You know what else eliminates Ryan? Drew Brees.
As one of the greatest passers of all time, Brees holds a myriad of NFL records. His durability at his position and his ability to perform impressively in both up and down seasons has made him one of the most respected players in the NFL. This year is no different.
New Orleans (6-8) is currently the league-leader with 423.3 yards per game, ahead of Atlanta, Washington, New England and Dallas. That’s a total supported largely by Brees’ astounding 326 passing yards per game, the most in the NFL. Brees is completing 71.1 percent of his passes, leads the league in passing touchdowns with 34 and has also completed 419 passes this season, which is exactly 100 more completions that Ryan.
The only major individual statistic in which Ryan is better than Brees is interceptions; he has thrown just 7 compared to Brees’ 14.
This is all not to mention the fact that the Saints yet again have one of the worst defenses in the league, leaving Brees and his offense to battle even harder for every win. New Orleans has allowed 28.0 points per game this season. Only Cleveland and San Francisco have allowed more.
Atlanta and New Orleans have allowed almost exactly the same number of yards per game: 368.9 and 370.9 respectively.
Looking through the numbers on every side of the ball and among all the quarterbacks, it’s obvious that both Ryan and Brees have had to overcome very similar setbacks and have put up even similarly remarkable numbers. The only difference is that Brees does it year in and year out, no matter who is catching the ball or who he is handing it off to.
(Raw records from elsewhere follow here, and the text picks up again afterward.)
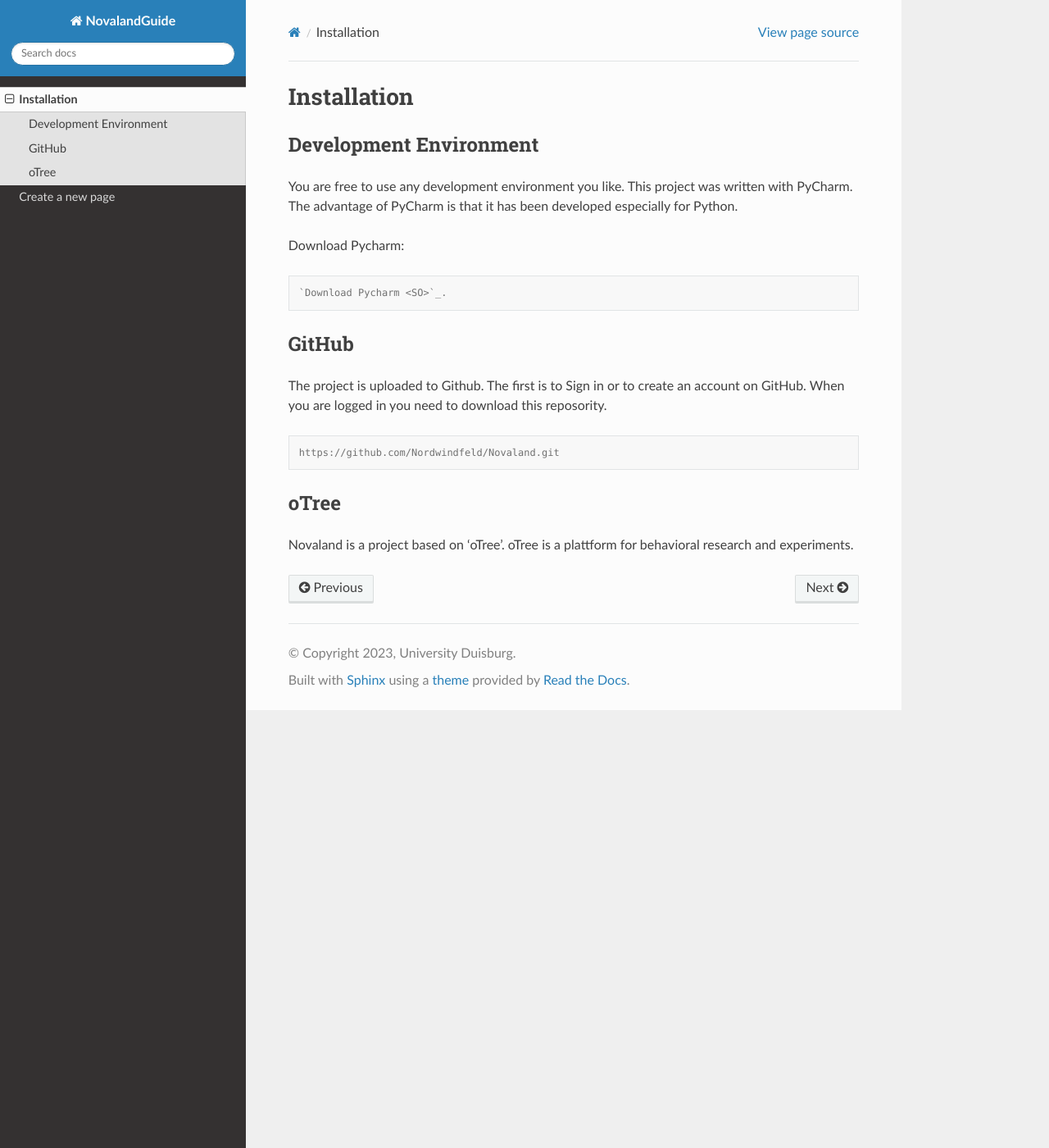
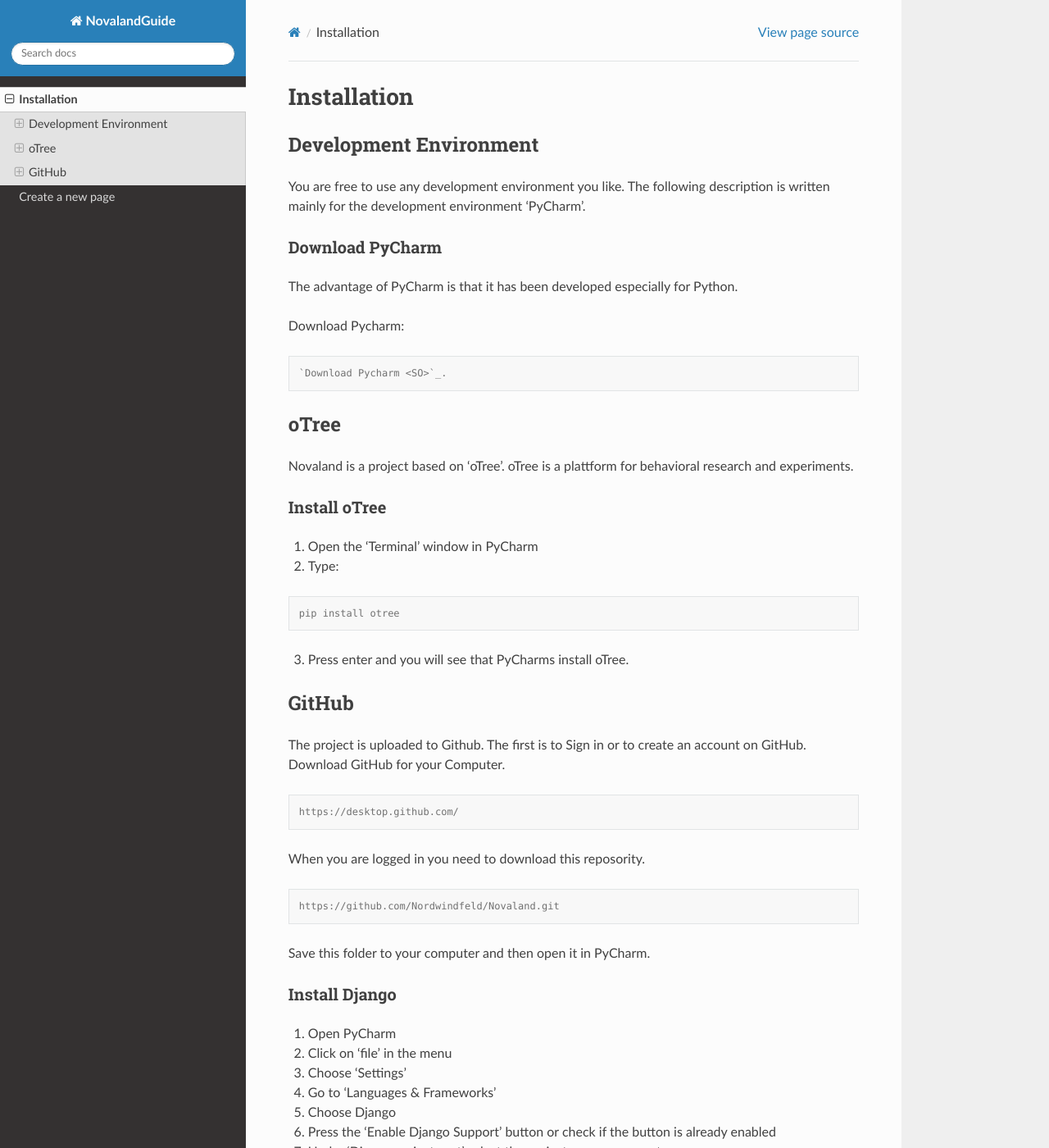
Before and after one commit to EmpPowiUDE/NovalandGuide, a Sphinx documentation site: the page built from docs/source/installation.rst, in a window 1280 px wide and 1400 px high. Shown: the whole window at 82% size. Built offline with Sphinx 7.4.7 and the Read the Docs theme 2.0.0, drawn with Linux system fonts in a browser that asks for light colours; some of the changed text lies outside the part shown.

Commit message:
Update the Installation Page
Ch

```diff
--- a/docs/source/installation.rst
+++ b/docs/source/installation.rst
@@ -1,10 +1,15 @@
+======================
 Installation
 ======================
 
 Development Environment
+=======================
+You are free to use any development environment you like.
+The following description is written mainly for the development environment 'PyCharm'.
+
+Download PyCharm
 ------------------------
-You are free to use any development environment you like.
-This project was written with PyCharm. The advantage of PyCharm is that it has been developed especially for Python.
+The advantage of PyCharm is that it has been developed especially for Python.
 
 Download Pycharm:
 
@@ -14,17 +19,53 @@
 
 .. _SO: https://www.jetbrains.com/de-de/pycharm/download
 
+oTree
+========================
+Novaland is a project based on 'oTree'. oTree is a plattform for behavioral research and experiments.
+
+Install oTree
+-----------------------
+1. Open the 'Terminal' window in PyCharm
+
+2. Type:
+
+.. code-block:: console
+
+    pip install otree
+
+3. Press enter and you will see that PyCharms install oTree.
+
+
 GitHub
-------------------------
+========================
 The project is uploaded to Github. The first is to Sign in or to create an account on GitHub.
+Download GitHub for your Computer.
+
+.. code-block:: console
+
+    https://desktop.github.com/
+
+
 When you are logged in you need to download this reposority.
 
 .. code-block:: console
 
    https://github.com/Nordwindfeld/Novaland.git
 
+Save this folder to your computer and then open it in PyCharm.
 
+Install Django
+----------------------
+1. Open PyCharm
 
-oTree
-------------------------
-Novaland is a project based on 'oTree'. oTree is a plattform for behavioral research and experiments.
+2. Click on 'file' in the menu
+
+3. Choose 'Settings'
+
+4. Go to 'Languages & Frameworks'
+
+5. Choose Django
+
+6. Press the 'Enable Django Support' button or check if the button is already enabled
+
+7. Under 'Django project root' select the project on your computer
```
In a season like this one where the details really matter, the fact that Brees has out-dueled Ryan in the same mediocre division should be reason enough to disqualify the Falcons QB from MVP consideration.